For example, if you ride 10 kilometers to work, then 10 kilometers back home, you will have to systematically recharge your e-bike on your way back home, at the risk of running out of fuel the next day when you return to the office. Above all, the assistance loses slightly in power (speed limited to 22 km/h) when autonomy approaches zero – at least on the last 3 or 4 kilometers. This is disappointing since you don’t even get the full 30 km.
Of course, the 799 euros required for the purchase force concessions, but Elops 120 E would have deserved at least 40 kilometers of autonomy, if not 50 kilometers, to become a small must-have. Fortunately, the battery is removable, which comes in handy since you can recharge it from just about anywhere.
If you only have 5 kilometers left when you get to work in the morning, you can just take the charger with you and plug the bike in for part of the day and be ready to go in the evening. This is a useful alternative, but it requires you to take the charger with you. To remove the battery, it is necessary to unlock it with a key to be inserted in a latch.
Running out of battery is not really an option considering the weight of the e-bike: 25.9 kilos. Finally, you should know that the battery takes about 5 hours to reach 100%. You will have to be very patient… to find only 30 kilometers of autonomy.
Price and availability of Decathlon Elops 120E
Decathlon Elops 120 E is available on the official website of Decathlon at a price of 799 euros. E-bike’s frame and fork are guaranteed for life. Other parts are guaranteed for two years “under normal use of the e-bike,” says the product sheet.
Decathlon Elops 120E datasheet
|Maximum speed||25 km/h|
|Motor power||250 watts|
|Number of assistance levels||5|
|Announced autonomy||60 km|
|Announced charge time||300 min|
|Max riding weight||125 kg|
Final test score: 8 /10
At 799 euros, the Decathlon Elops 120 E is an electric bike that will suit most riders looking for an affordable and classic product. Don’t look for a sensation of speed and a sporty ride that goes with it, this model wasn’t designed to provide that.
Intended for the city, this e-bicycle stands out with its nice set of accessories and comfort that is quite adequate for its price.
Its entry-level transmission meets expectations and does not derail the chain. On the other hand, the choice of the rotation sensor is questionable: electric driving is less natural and pleasant than with a torque sensor. Despite v-shape brakes, the braking quality is satisfactory on dry ground.

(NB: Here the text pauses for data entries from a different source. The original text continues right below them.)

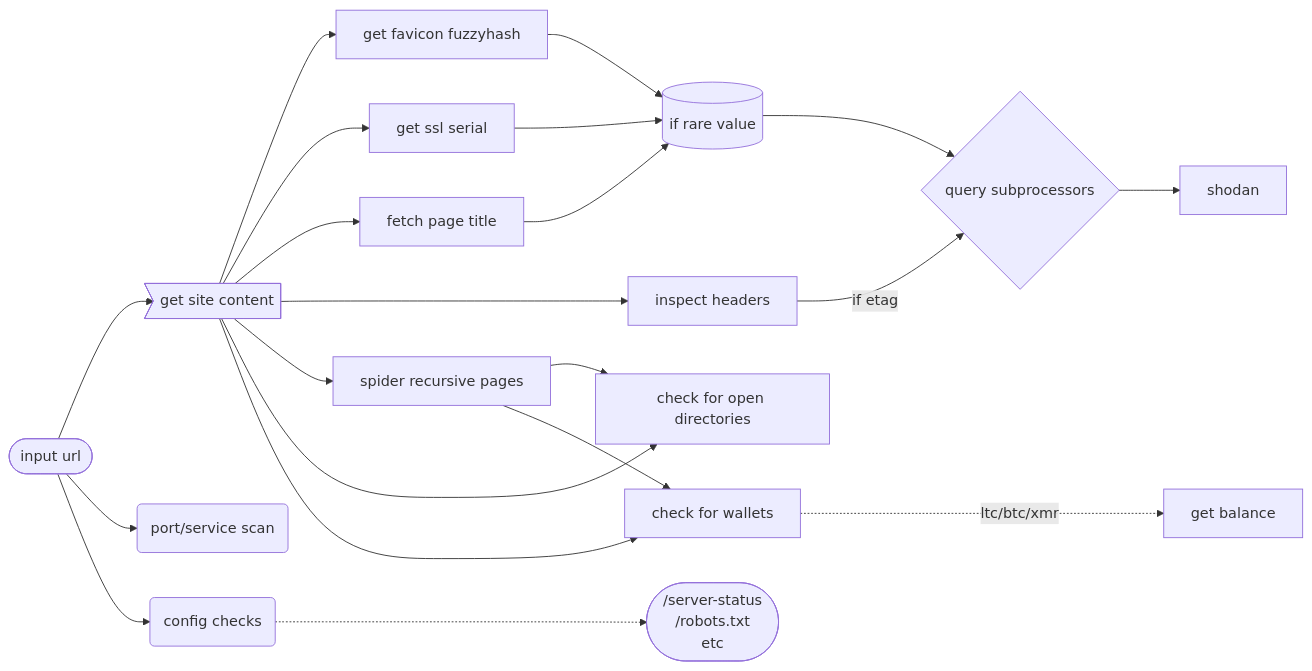
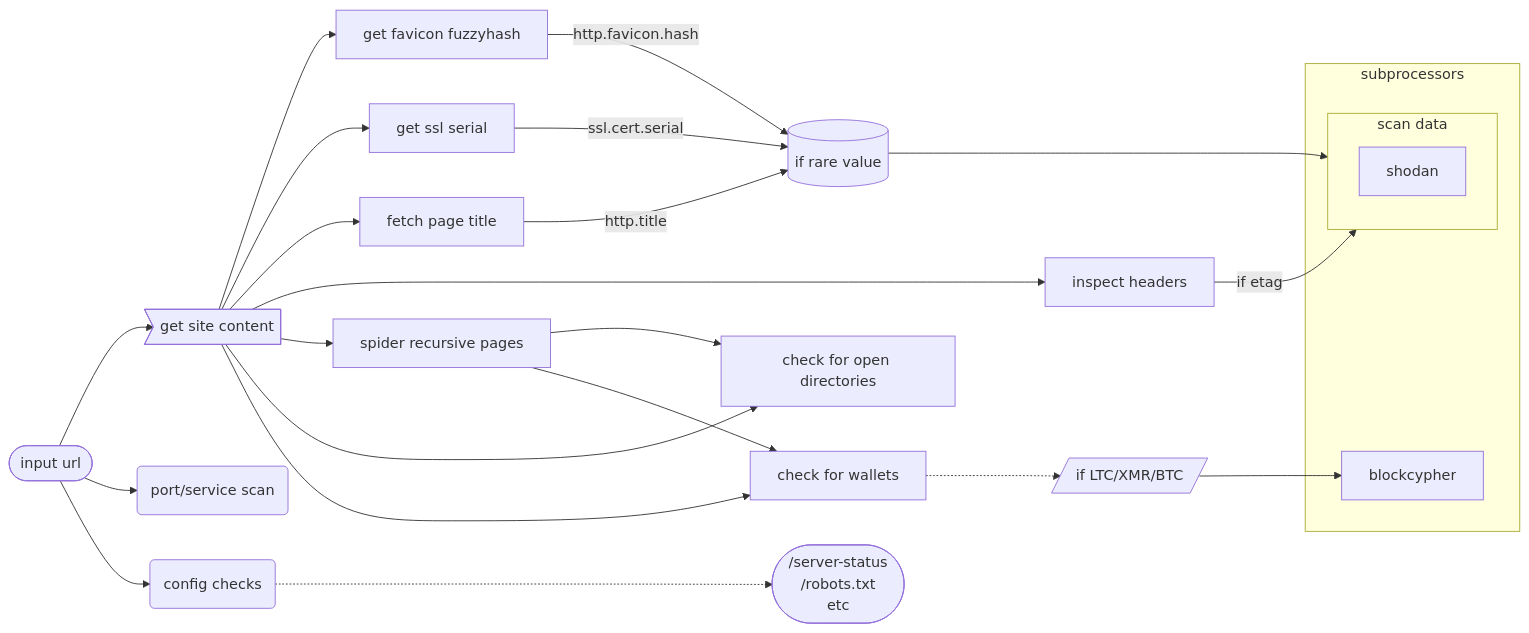
The diagram in README.md (joshhighet/bebop), drawn with Mermaid before and after one commit.

````diff
--- a/README.md
+++ b/README.md
@@ -11,28 +11,33 @@
 ```mermaid
 graph LR
+    subgraph subprocessors
+    blockcypher
+        subgraph netscans[scan data]
+        shodan
+        end
+    end
     lookupsaver[(if rare value)]
     opndir[check for open directories]
     cryptoc[check for wallets]
-    getbal[get balance]
     checks([/server-status\n/robots.txt\netc])
     anchor([input url]) -->mainget>get site content]
     anchor --> scan(port/service scan)
     anchor --> checker(config checks)
     checker -..-> checks
     mainget --> favicon[get favicon fuzzyhash]
     mainget --> sslserial[get ssl serial]
-    sslserial --> lookupsaver
-    favicon --> lookupsaver
+    sslserial --> |ssl.cert.serial| lookupsaver
+    favicon --> |http.favicon.hash| lookupsaver
     mainget --> title[fetch page title]
-    title --> lookupsaver
+    title --> |http.title| lookupsaver
     mainget --> headers[inspect headers]
-    headers --> |if etag|lookup
-    lookupsaver --> lookup{query subprocessors}
+    headers --> |if etag|netscans
+    lookupsaver --> netscans
     mainget --> spider[spider recursive pages]
     mainget --> opndir
     spider --> opndir
     mainget --> cryptoc
     spider --> cryptoc
-    cryptoc -..-> |ltc/btc/xmr| getbal
-    lookup --> shodan
+    cryptoc -..-> ifsupportedcoin[/if LTC/XMR/BTC/]
+    ifsupportedcoin --> blockcypher
 ```
````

The most disturbing drawback is autonomy. You get about 30 kilometers with the most powerful level of assistance. This is a little too limited if you use your e-bike daily, and it will force you to recharge the battery every two days, if not every day, for the most active. Its very slim shape and its weight of 25.9 kg are also to be taken into account.
Read also: Check out reviews of popular models of electric bikes.